_ABOUT THIS TASK:_ Search the data below for the word "property" and report how many lines contain it. Nothing but the number is needed.
BEGIN
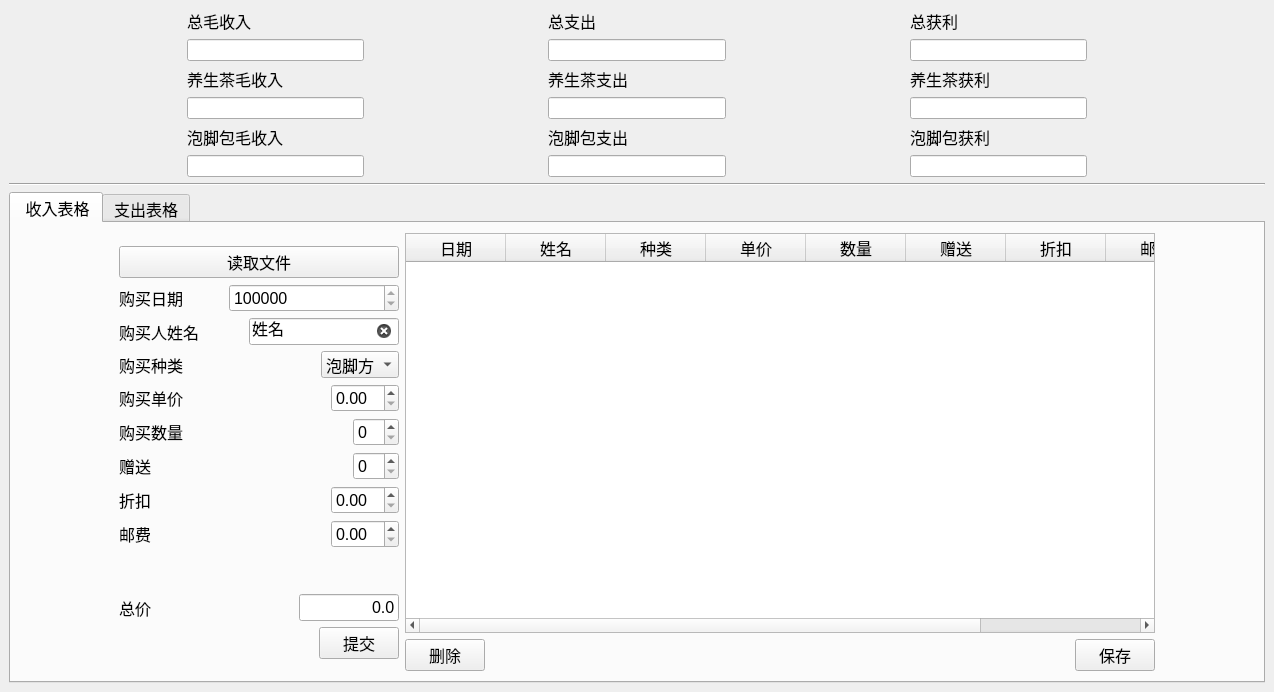
Before: the Qt Designer form hfx.ui in DongzhenHuangfu/My-Manage-App, drawn with Qt 5.
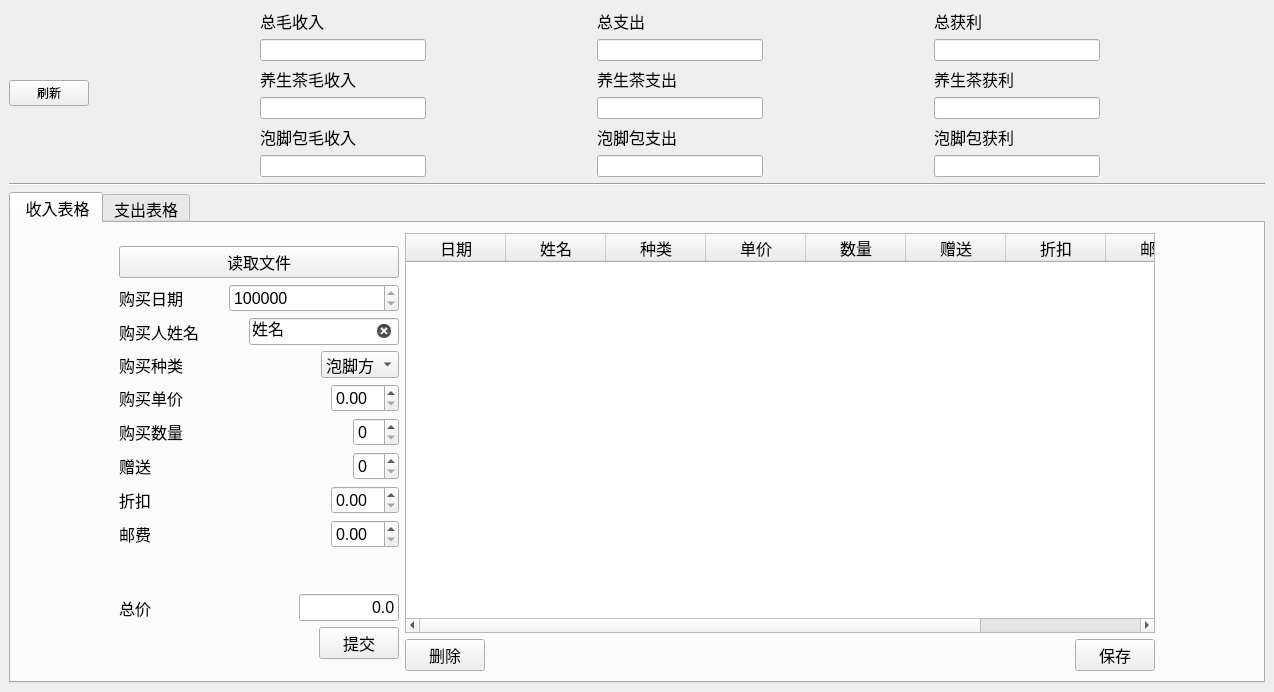
After: the same form once the commit is applied.

```diff
--- a/hfx.ui
+++ b/hfx.ui
@@ -7,7 +7,7 @@
     <x>0</x>
     <y>0</y>
     <width>1274</width>
-    <height>600</height>
+    <height>679</height>
    </rect>
   </property>
   <property name="windowTitle">
@@ -17,6 +17,13 @@
    <layout class="QVBoxLayout" name="verticalLayout_4">
     <item>
      <layout class="QHBoxLayout" name="horizontalLayout">
+      <item>
+       <widget class="QPushButton" name="PushButtonUpdate">
+        <property name="text">
+         <string>刷新</string>
+        </property>
+       </widget>
+      </item>
       <item>
        <spacer name="horizontalSpacer_17">
         <property name="orientation">
```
END
_ANSWER BELOW:_ 5